September 16, 2019

Anti-Semitic Graffiti Found in Santa Monica

Photo courtesy of American Jewish Committee Los Angeles.

Anti-Semitic graffiti calling the Holocaust “a lie” and claiming that Jews have “been kicked out of 109 countries” was discovered on a pedestrian bridge in Santa Monica on July 20.

American Jewish Committee (AJC) Los Angeles Regional Office Assistant Director Siamak Kordestani told the Journal in a phone interview that an AJC member who didn’t wish to be identified discovered the graffiti and sent photos of it to the AJC.

The words, “Why have Jews been kicked out of 109 countries?” and “Nationalism or extinction” were discovered on the pedestrian bridge on the corner of Idaho Avenue and Pacific Coast Highway and the “Holocaust is a lie” was written on the bicycle path just north of the bridge.

“Both are Santa Monica public property,” Kordestani said.

Photo courtesy of American Jewish Committee Los Angeles.

Photo courtesy of American Jewish Committee Los Angeles.

AJC Los Angeles filed a police report with the Santa Monica Police Department on July 22 and notified the Santa Monica City Council. Santa Monica Mayor Pro Tempore Terry O’ Day told the Journal in an email that the city “acted swiftly to remove the graffiti and is attempting to determine if this is a pattern or a random act.”

California State Assemblyman Richard Bloom (D-Santa Monica) said in a July 20 Facebook comment, “Virulent hate speech is on the rise.
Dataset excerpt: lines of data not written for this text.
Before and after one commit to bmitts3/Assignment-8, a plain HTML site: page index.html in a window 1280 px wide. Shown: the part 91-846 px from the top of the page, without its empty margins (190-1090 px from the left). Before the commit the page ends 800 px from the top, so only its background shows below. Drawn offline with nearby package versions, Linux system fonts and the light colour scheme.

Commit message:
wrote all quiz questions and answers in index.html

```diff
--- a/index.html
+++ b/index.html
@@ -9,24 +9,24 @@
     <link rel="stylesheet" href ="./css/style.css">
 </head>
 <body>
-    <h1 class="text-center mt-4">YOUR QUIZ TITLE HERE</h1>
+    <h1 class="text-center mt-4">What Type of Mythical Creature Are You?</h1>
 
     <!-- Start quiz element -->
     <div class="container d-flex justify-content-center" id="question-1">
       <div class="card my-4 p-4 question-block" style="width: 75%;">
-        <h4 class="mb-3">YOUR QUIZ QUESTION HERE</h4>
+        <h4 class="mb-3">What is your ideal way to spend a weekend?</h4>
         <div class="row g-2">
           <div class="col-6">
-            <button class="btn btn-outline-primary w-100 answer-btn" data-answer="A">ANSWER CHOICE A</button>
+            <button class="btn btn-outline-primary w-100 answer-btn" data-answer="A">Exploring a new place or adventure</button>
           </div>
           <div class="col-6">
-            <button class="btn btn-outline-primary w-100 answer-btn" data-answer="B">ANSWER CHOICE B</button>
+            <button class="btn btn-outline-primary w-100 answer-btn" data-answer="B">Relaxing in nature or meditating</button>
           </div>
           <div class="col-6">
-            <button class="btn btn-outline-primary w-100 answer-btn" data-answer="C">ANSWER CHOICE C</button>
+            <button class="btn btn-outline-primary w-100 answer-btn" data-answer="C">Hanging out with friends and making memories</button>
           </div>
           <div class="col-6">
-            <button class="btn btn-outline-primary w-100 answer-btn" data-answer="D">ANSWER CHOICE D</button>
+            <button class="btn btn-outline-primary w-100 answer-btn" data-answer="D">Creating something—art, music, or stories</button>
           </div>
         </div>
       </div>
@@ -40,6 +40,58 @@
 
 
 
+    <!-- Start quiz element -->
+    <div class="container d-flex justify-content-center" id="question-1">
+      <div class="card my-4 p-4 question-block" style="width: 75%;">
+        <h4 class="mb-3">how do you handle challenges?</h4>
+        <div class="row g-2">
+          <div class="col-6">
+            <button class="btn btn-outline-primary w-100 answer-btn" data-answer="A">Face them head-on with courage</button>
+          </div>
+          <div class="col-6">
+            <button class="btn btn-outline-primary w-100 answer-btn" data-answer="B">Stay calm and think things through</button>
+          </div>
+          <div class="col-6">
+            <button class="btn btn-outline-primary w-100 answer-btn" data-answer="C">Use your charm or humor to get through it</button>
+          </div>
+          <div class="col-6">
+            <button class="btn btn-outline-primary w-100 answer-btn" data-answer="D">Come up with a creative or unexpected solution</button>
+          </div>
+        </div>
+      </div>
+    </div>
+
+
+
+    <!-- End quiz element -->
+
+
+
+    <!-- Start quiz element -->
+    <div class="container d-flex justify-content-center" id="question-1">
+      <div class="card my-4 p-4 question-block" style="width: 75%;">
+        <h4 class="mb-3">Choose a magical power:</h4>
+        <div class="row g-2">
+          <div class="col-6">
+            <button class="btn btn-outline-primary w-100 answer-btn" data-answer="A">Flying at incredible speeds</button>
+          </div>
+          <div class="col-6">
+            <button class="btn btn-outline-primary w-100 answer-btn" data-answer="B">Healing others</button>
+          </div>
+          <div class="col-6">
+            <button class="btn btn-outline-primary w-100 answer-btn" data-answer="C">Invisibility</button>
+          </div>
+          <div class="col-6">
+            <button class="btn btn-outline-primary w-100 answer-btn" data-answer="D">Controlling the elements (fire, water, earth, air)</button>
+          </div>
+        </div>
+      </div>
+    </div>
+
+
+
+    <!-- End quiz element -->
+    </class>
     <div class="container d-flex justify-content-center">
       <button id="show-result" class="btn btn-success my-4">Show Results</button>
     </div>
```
We must call it out whenever and wherever we see it.”

Similar graffiti was also found along the pedestrian bridge on July 17. According to CBS Los Angeles, a swastika and the words “Holocaust is a lie” were scrawled along the bridge. The City of Santa Monica painted over epithet and police didn’t find any further vandalism nearby at the time.

Anti-Defamation League Los Angeles Regional Director Amanda Susskind told CBS Los Angeles on July 17 that such graffiti is “a function of events, like Charlottesville, that just unleashed a lot of people to come out from behind the shadows of the internet and out into [the] public. There’s less shame.”

Susskind told the Journal it wasn’t yet clear if the July 17 graffiti and the July 20 graffiti were related, but if they are, she said, “It is even more of a heightened issue for us.”

She added that the Santa Monica pedestrian bridge “is a high visibility spot, which compounds the insult and injury that you see in the messages.”

Kordestani said AJC Los Angeles is “very concerned” about the July 20 graffiti given that the Hebrew Discovery Center synagogue in Woodland Hills had white paint smeared on it on July 14 and that anti-Semitic graffiti was found on Mishkan Torah Valley Community Kollel in Tarzana on January 29.

“Seeing this in Santa Monica and a number of other incidents in L.A., the L.A. area, and Southern California in general – not to mention of course the [Chabad of] Poway shooting – we are very concerned about the uptick in anti-Semitic incidents not just globally but locally,” Kordestani said.

A California Department of Justice report released on July 2 found that there was a 21 percent increase in anti-Semitic hate crimes in California in 2018 compared with 2017.

Susskind told CBS Los Angeles that Holocaust education is necessary to counteract such anti-Semitic graffiti.

“There are still those of us alive — my grandmother survived Auschwitz, my father was rescued on the kindertransport to London — so we’re still around,” Susskind said. “We can still tell these stories in a personal way.”